The best thing about the redevelopment of downtown Las Vegas is that it’s begun to make a place for every cultural institution that’s needed one, from a gallery district to a performing arts center. The Gay & Lesbian Community Center of Southern Nevada, which until recently operated out of a 6,000-square-foot storefront, has desperately needed such a place. Now, it’s got one.
This week, the 20-year-old community organization colloquially known as “The Center” moved into a handsome, completely remodeled stand-alone building at 401 S. Maryland (at Clark). The move has given The Center 16,000 square feet of indoor space and 4,000 square feet of outdoor space. More than that, however, it’s given The Center a sense of place. From the moment you step foot inside The Center’s new reception gallery—an airy common area anchored by a café—you’re struck by the rightness of it all. You feel as if it was supposed to be here all along.
“Our neighbors are excited we’re here,” says The Center’s director of development, Christine Nottage. “They’re happy we’ve done so much with a formerly vacant and not-so-nice building.”
The new location has yielded almost too many practical benefits to count here. The newly christened Robert L. Forbuss building has a huge health and wellness center with its own entrance, so anyone who’s getting an HIV test can do so in relative privacy. The new youth center is far above and beyond the previous space, with ample room for movie nights and half-court basketball games.
In fact, nearly everything The Center offers—meeting space, web connectivity, senior counseling, mental health services, and even the David S. Parks LGBTQ lending library—has increased in capacity. For a community organization that served 36,068 people last year—up more than 6,000 people from the previous year—every bit of extra capacity is vital.

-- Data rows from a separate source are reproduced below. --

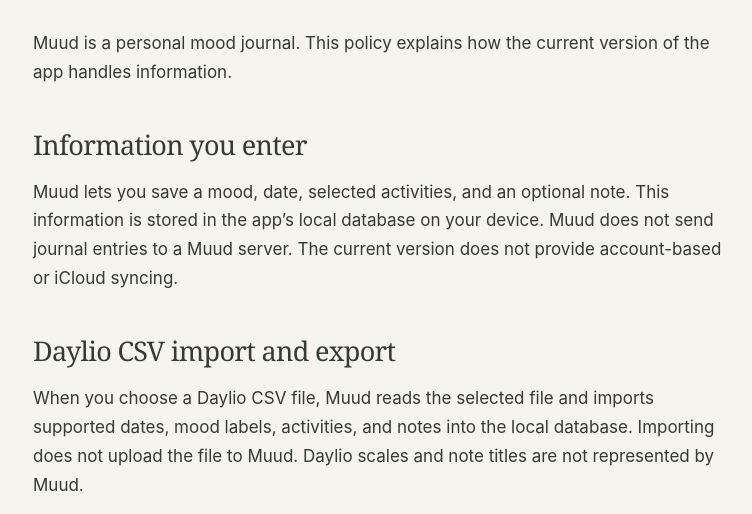
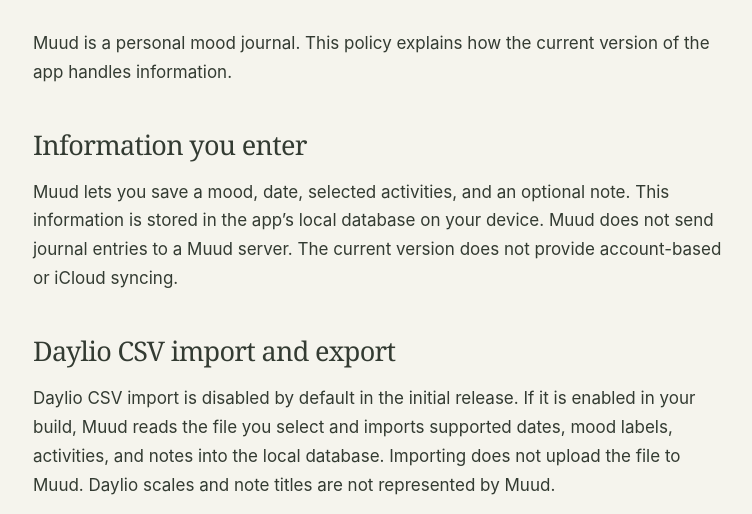
Before and after one commit to nystuen/muud-pages, a plain HTML site: page privacy/index.html in a window 1280 px wide. Shown: the part 282-796 px from the top of the page, without its empty margins (227-979 px from the left). Drawn offline with Linux system fonts and the light colour scheme.

Commit message:
Clarify CSV import availability in privacy policy

```diff
--- a/privacy/index.html
+++ b/privacy/index.html
@@ -14,20 +14,27 @@
     <h1>Privacy policy</h1>
     <p class="meta">Effective date: <strong>November 18, 2026</strong></p>
     <p>Muud is a personal mood journal. This policy explains how the current version of the app handles information.</p>
+
     <h2>Information you enter</h2>
     <p>Muud lets you save a mood, date, selected activities, and an optional note. This information is stored in the app’s local database on your device. Muud does not send journal entries to a Muud server. The current version does not provide account-based or iCloud syncing.</p>
+
     <h2>Daylio CSV import and export</h2>
-    <p>When you choose a Daylio CSV file, Muud reads the selected file and imports supported dates, mood labels, activities, and notes into the local database. Importing does not upload the file to Muud. Daylio scales and note titles are not represented by Muud.</p>
+    <p>Daylio CSV import is disabled by default in the initial release. If it is enabled in your build, Muud reads the file you select and imports supported dates, mood labels, activities, and notes into the local database. Importing does not upload the file to Muud. Daylio scales and note titles are not represented by Muud.</p>
     <p>When you export, Muud creates a CSV file and presents Apple’s file-export interface. You choose where to save or share it. A destination you choose may handle the file under its own privacy policy.</p>
+
     <h2>Data sharing and tracking</h2>
     <p>The current version has no Muud account or server and does not include advertising, analytics, or social-media SDKs. Muud does not sell or share journal entries with the developer or third-party advertising or analytics services.</p>
     <p>Muud does not request access to Health data, contacts, location, camera, or microphone. Apple may process information independently when you download the app, use Apple system services, or enable device backups. Those services are governed by Apple’s terms and privacy policy.</p>
+
     <h2>Retention and deletion</h2>
     <p>Entries remain in the app on your device until you delete them or remove the app and its data. You can delete an individual entry from History using its context menu. Muud does not keep a server-side copy. If device backups are enabled in iOS, Apple’s backup settings may affect copies of app data.</p>
+
     <h2>Children</h2>
     <p>Muud is a general personal journaling app and is not designed to collect children’s information. Because the current version does not transmit entries to the developer, the developer does not knowingly receive personal information from children through the app.</p>
+
     <h2>Changes to this policy</h2>
     <p>If Muud’s data practices change, this policy will be updated before or when the change is introduced. The effective date above will also be updated.</p>
+
     <h2>Contact</h2>
     <p>For privacy questions or requests, contact <strong>Ådne Nystuen</strong> at <a href="mailto:adnenystuen@gmail.com">adnenystuen@gmail.com</a>.</p>
     <footer><a href="../">Muud</a> · <a href="../support/">Support</a></footer>
```
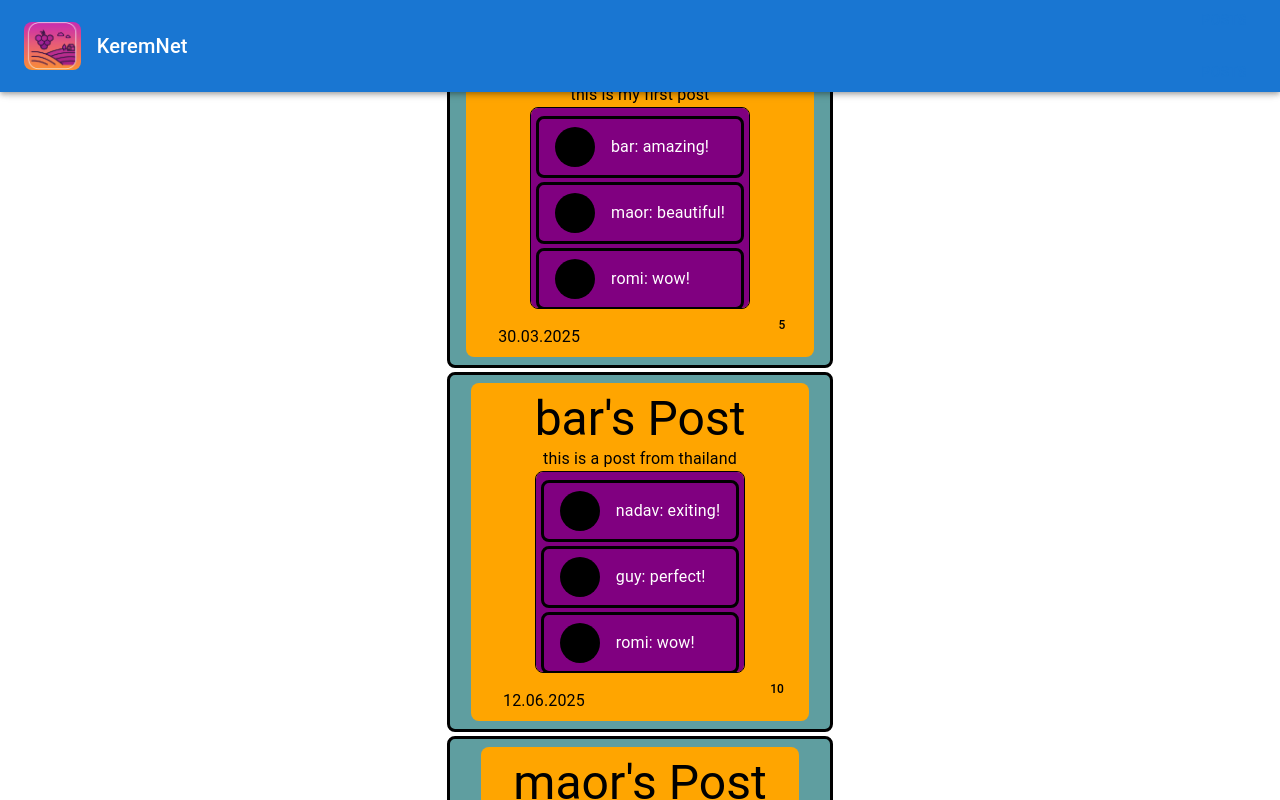
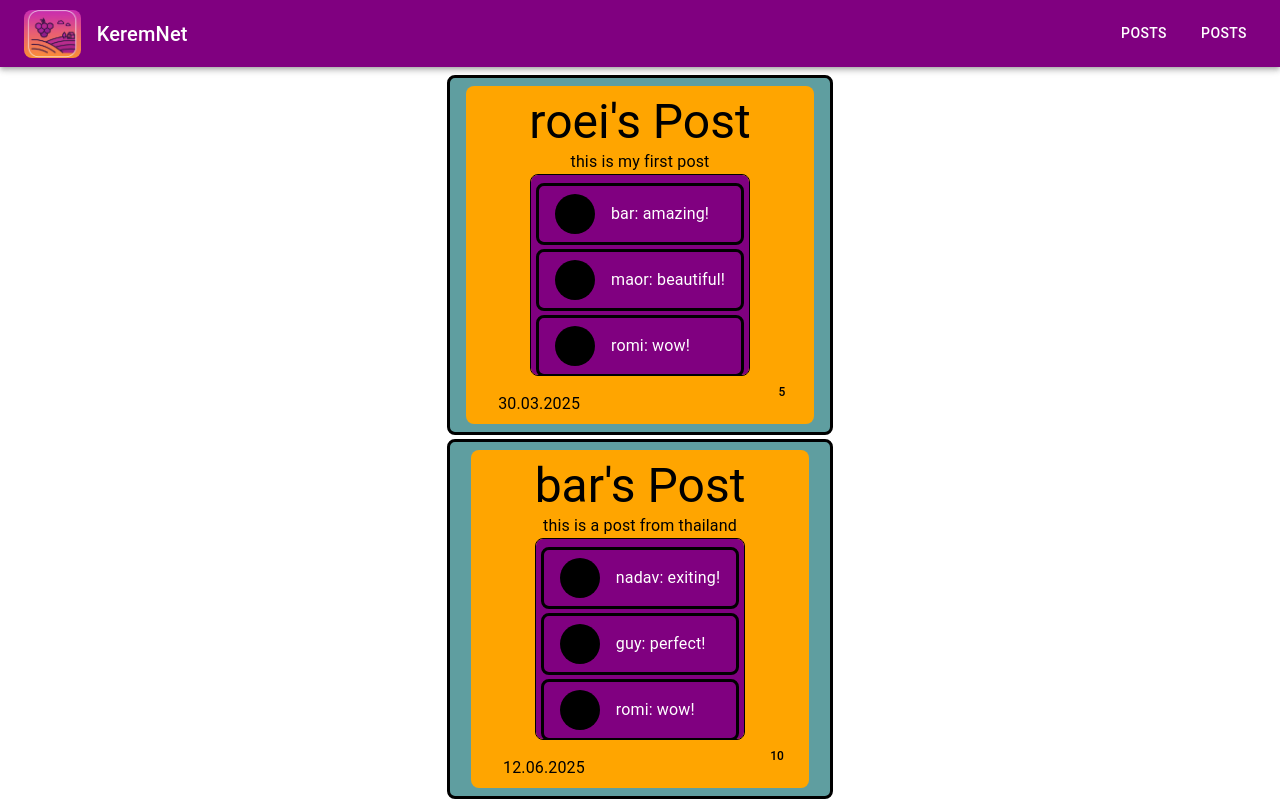
Before and after one commit to RoeiBason/KeremNet, a React (Create React App) app in the folder my-app/: page / in a window 1280 px wide. Shown: the top 800 px of the page. Built offline with nearby package versions, Linux system fonts and the light colour scheme; data requests are answered from the project's data file; some icons are missing.

Commit message:
fixed all problems with style in NavBar

```diff
--- a/my-app/src/Features/ApplicationLayout/NavBar.css
+++ b/my-app/src/Features/ApplicationLayout/NavBar.css
@@ -1,11 +1,5 @@
-.navBarPageHeader {
-  /* position: static; */
-  background: purple;
-}
-
 .toolBar {
   display: flex;
-  align-items: center;
   padding: 0.1rem 2rem 0.1rem 2rem;
 }
 
@@ -17,18 +11,6 @@
 }
 
 
-.appTitle {
-  flex-grow: 1 ;
-}
-
-
 .navStack {
-  display: flex;
-  flex-direction: row ;
   gap: 1rem;
 }
-
-
-.navButton {
-  color: white ;
-}
--- a/my-app/src/Features/ApplicationLayout/NavBar.tsx
+++ b/my-app/src/Features/ApplicationLayout/NavBar.tsx
@@ -1,19 +1,19 @@
 import './NavBar.css'
 import React, { FC } from "react";
-import { AppBar, Toolbar,  Typography, Box, Stack, Button } from "@mui/material";
+import { AppBar, Toolbar, Typography, Box, Stack, Button } from "@mui/material";
 import KeremNetLogo from './KeremNetLogo.png'
 
 const NavBar: FC = () => {
   return (
-    <AppBar className='navBarPageHeader'>
+    <AppBar sx={{ bgcolor: '#800080', position: 'static' }}>
       <Toolbar className='toolBar'>
         <Box className='logo' component="img" alt="KeremNet Logo" src={KeremNetLogo} />
-        <Typography className='appTitle' variant="h6" component="div" >
+        <Typography variant="h6" component="div" flexGrow={1} >
           KeremNet
         </Typography>
-        <Stack className='navStack'>
-          <Button className='navButton'>Posts</Button>
-          <Button className='navButton'>Posts</Button>
+        <Stack className='navStack' flexDirection={'row'}>
+          <Button sx={{ color: '#FFFFFF' }} >Posts</Button>
+          <Button sx={{ color: '#FFFFFF' }}>Posts</Button>
         </Stack>
       </Toolbar>
     </AppBar>
```
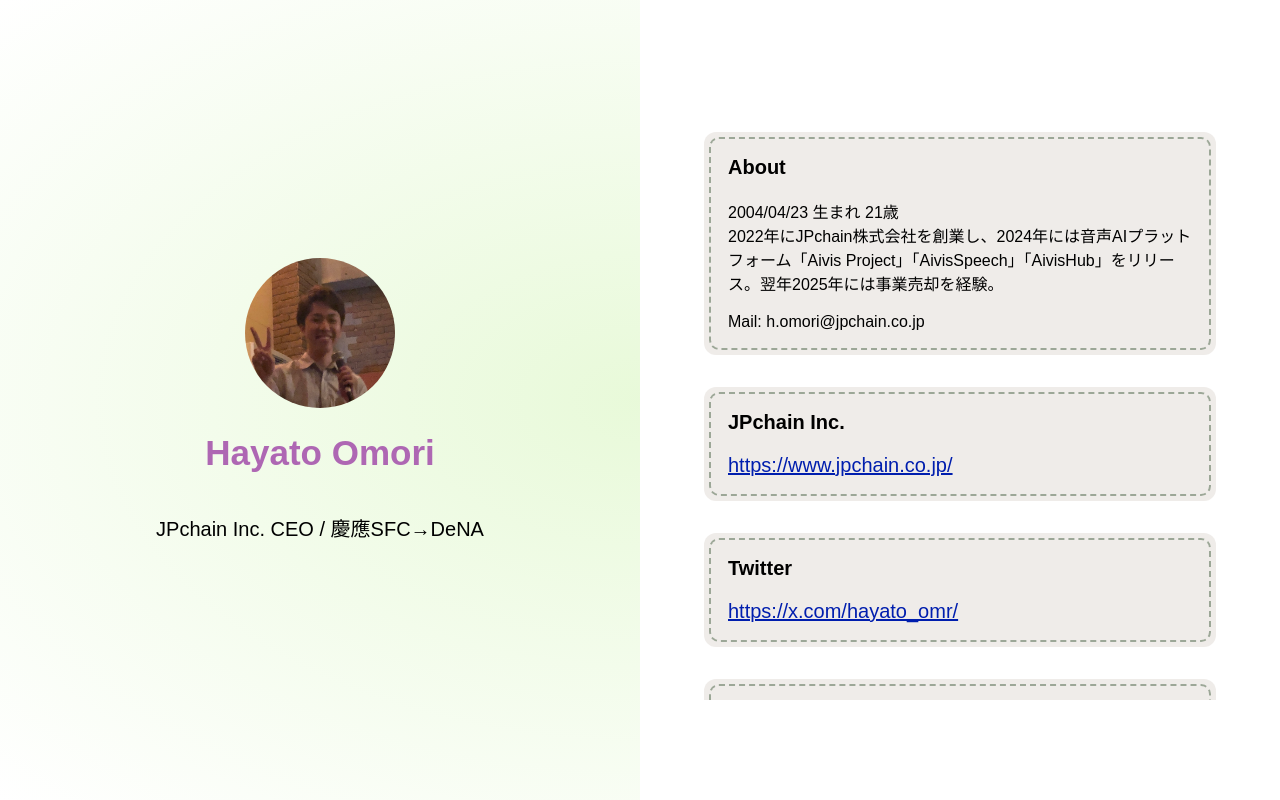
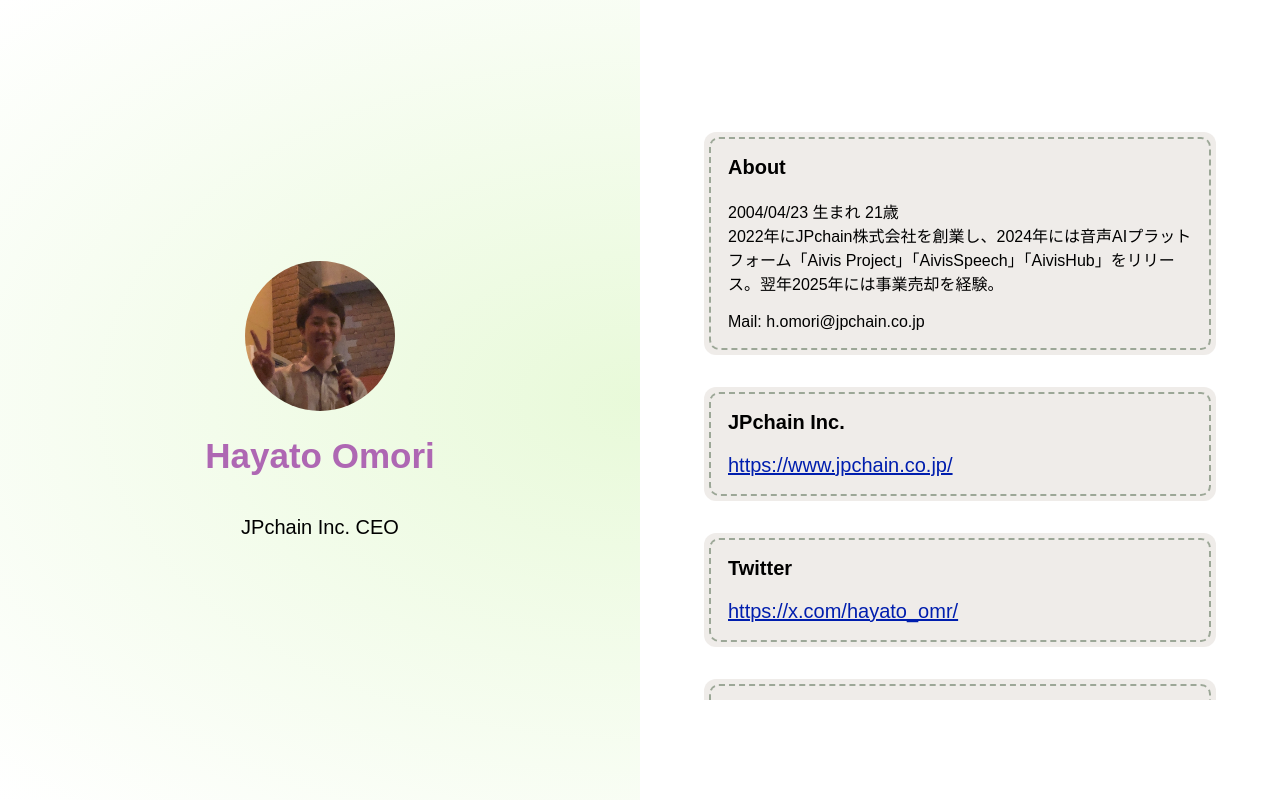
Before and after one commit to hayatoVTA/profile, a website: page index.html in a window 1280 px wide. Drawn offline with Linux system fonts and the light colour scheme; a web font is replaced by a local one.

Commit message:
Update profile description

```diff
--- a/index.html
+++ b/index.html
@@ -21,7 +21,7 @@
       <div class="left-panel-box">
         <div><img class="icon" src="./images/icon.JPG" alt="icon-image"></div>
         <h3 class="intr-name">Hayato Omori</h3>
-        <div>JPchain Inc. CEO / 慶應SFC→DeNA</div>
+        <div>JPchain Inc. CEO</div>
       </div>
     </div>
     <div class="right-panel">
```
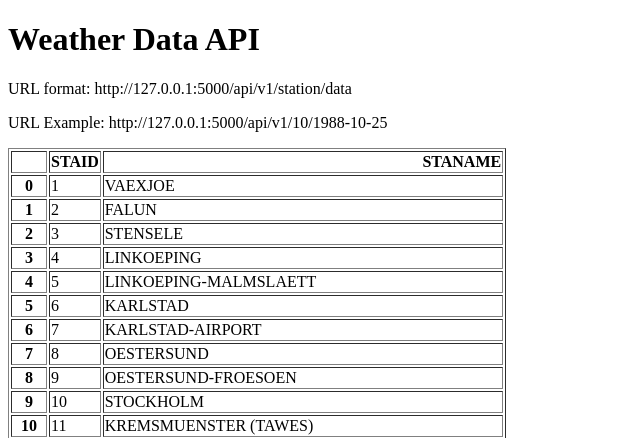
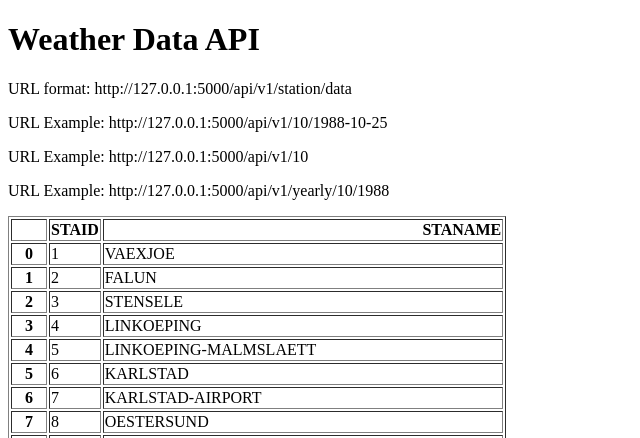
Before and after one commit to sntathe/App6_CreateRestAPI_Flask_Intro, a Flask app: page / in a window 1280 px wide. Shown: the top 438 px of the page, without its empty margins (0-640 px from the left). Run offline with Flask 3, Linux system fonts and the light colour scheme.

Commit message:
Addings REST URL

```diff
--- a/main.py
+++ b/main.py
@@ -26,6 +26,20 @@ def temp(station, date):
             "date": date,
             "temperature": temprature}
 
+@app.route("/api/v1/<station>")
+def all_data(station):
+    filename = "data_small/TG_STAID" + str(station).zfill(6) + ".txt"
+    df = pd.read_csv(filename, skiprows=20, parse_dates=["    DATE"])
+    result = df.to_dict(orient="records")
+    return result
+
+@app.route("/api/v1/yearly/<station>/<year>")
+def temp_yearls(station,year):
+    filename = "data_small/TG_STAID" + str(station).zfill(6) + ".txt"
+    df = pd.read_csv(filename, skiprows=20)
+    df["    DATE"]= df["    DATE"].astype(str)
+    result = df[df["    DATE"].str.startswith(str(year))].to_dict(orient="records")
+    return result
 
 if __name__ == "__main__":
     app.run(debug=True)
--- a/templates/Home.html
+++ b/templates/Home.html
@@ -9,6 +9,9 @@
 <h1> Weather Data API</h1>
 <p>URL format: http://127.0.0.1:5000/api/v1/station/data</p>
 <p>URL Example: http://127.0.0.1:5000/api/v1/10/1988-10-25</p>
+<p>URL Example: http://127.0.0.1:5000/api/v1/10</p>
+<p>URL Example: http://127.0.0.1:5000/api/v1/yearly/10/1988</p>
+
 <p> {{data | safe}}</p>
 </body>
 </html>
```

Unfortunately, as is the case with many community-based nonprofits, funding is the only thing that hasn’t nearly quadrupled in size. Now through March 11, The Center is conducting an Indiegogo fundraising drive to defray their moving expenses. And in keeping with The Center’s innate sense of inclusion, every single person who donates—even if only $10—gets their name on a donor wall in the reception gallery, adjacent to that snazzy new Bronze Café. (Different donor levels earn you different fanciful titles, from a $25 “Diva” to a $5,000 “Rainbow Unicorn.”)
But even if The Center doesn’t reach its $27,000 funding goal, the important part is done. The Center is moved, and has already begun providing services out of the new building; a full grand opening is planned for April 6. For now, The Center is doing what all downtown newcomers do: Meeting the neighbors and relishing the feeling of having found one’s place.
“This new building is a culmination of every community member’s active presence at The Center over the years,” says Nottage. “They were supportive, passionate and brave. They took the risks which led to this new space.”